Malicious Mobile Code: What You Need to Know. Author: Eric Everson, MBA, MSIT-SE
The thought of someone hacking into your mobile phone to steal your personal data added to the growing number of mobile threats sounds bad enough, then you come across the industry term “Malicious Mobile Code” and it makes downloading any new mobile app a scary process.
So it sounds like scary stuff, but what is Malicious Mobile Code (MMC) REALLY? If you follow my journal, you know that I’m always knuckle-deep in this kind of stuff, and as a result I’ve lost many good computers and mobile handsets along the way. As threatening as the words may sound, MMC is really an industry catchall phrase that refers to any code that can hinder the operation of a mobile application or device.
Building software is kind of like building a house of cards in that each layer depends on the next to function properly. In software (just as in the house of cards) if you remove or otherwise tamper with a key component it can often corrupt the entire structure. MMC most often attempts to do this very thing by injecting faulty code into a key operating component of your mobile software or Mobile Operating System (MOPS).
Though mobile devices are steadily becoming more sophisticated with added computing power, the reality is that MOPS remain highly vulnerable to such MMC attacks. This is why third-party mobile security software is becoming so important to have on your mobile device. Many of the mobile security solutions on the market today block the MMC similar to antivirus software for a computer. Additionally, the demand for mobile app-driven handsets is significantly on the rise which is putting many users at greater risk.

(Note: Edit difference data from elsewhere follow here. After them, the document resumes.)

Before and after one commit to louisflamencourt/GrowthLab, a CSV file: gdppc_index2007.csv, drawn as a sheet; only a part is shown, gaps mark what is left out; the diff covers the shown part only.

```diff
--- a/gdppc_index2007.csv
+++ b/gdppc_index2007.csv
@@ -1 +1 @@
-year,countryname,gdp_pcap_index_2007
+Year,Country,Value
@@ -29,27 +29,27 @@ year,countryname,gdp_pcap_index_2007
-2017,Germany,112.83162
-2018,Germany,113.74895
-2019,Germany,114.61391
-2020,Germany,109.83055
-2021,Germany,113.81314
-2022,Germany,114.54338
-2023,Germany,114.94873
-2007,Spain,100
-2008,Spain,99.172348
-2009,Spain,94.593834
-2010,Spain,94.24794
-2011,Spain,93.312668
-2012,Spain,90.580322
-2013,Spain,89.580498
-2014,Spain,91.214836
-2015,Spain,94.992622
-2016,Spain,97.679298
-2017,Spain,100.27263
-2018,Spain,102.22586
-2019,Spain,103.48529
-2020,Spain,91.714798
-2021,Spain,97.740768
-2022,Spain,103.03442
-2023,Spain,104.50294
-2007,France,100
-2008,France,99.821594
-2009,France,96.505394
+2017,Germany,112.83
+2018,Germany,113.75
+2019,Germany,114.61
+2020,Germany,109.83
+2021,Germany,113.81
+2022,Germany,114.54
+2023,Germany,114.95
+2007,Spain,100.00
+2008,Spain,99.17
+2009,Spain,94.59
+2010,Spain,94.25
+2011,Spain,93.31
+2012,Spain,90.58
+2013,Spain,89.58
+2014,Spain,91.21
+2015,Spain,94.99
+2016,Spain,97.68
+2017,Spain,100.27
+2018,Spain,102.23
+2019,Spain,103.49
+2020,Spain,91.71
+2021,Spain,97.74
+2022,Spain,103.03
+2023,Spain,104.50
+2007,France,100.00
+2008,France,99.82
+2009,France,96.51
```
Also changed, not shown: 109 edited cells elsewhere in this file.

Often consumers on the most popular app retail portals assume that anything they download to their handsets should be safe. Despite best efforts however, many risky apps from those with harmful embedded source code to those masquerading as legitimate financial services apps are making their way to unsuspecting mobile users.
This issue has created new demand for services like MyMobiSafe Verified, the first service of its kind that offers a formal review and validation of new mobile apps across every platform (iPhone, Android, BlackBerry, Symbian, Java, Orange, and all others). By creating an environment where developers and the mobile community alike are looking for the confidence of the MyMobiSafe Verified mark, this creates a significant hurdle for unwanted Malicious Mobile Code in the market.
MMC can range from the simplest corrupt code to the worst mobile viruses, yet the phrase and acronym remains as an industry catch all. As a software engineer and one with substantial frontline experience with this kind of code, my words of wisdom are to be cautious of anything that you are loading onto your handset. If it is free, remember that old adage that suggests “nothing good comes free.” In too many cases of mobile apps, free means that there is something else behind the curtains. Start looking for verified apps before you buy them as they will often display an industry-wide recognizable logo. Finally, remember that not all MMC is created equal, in many cases damage is not permanent and can often be repaired by a professional.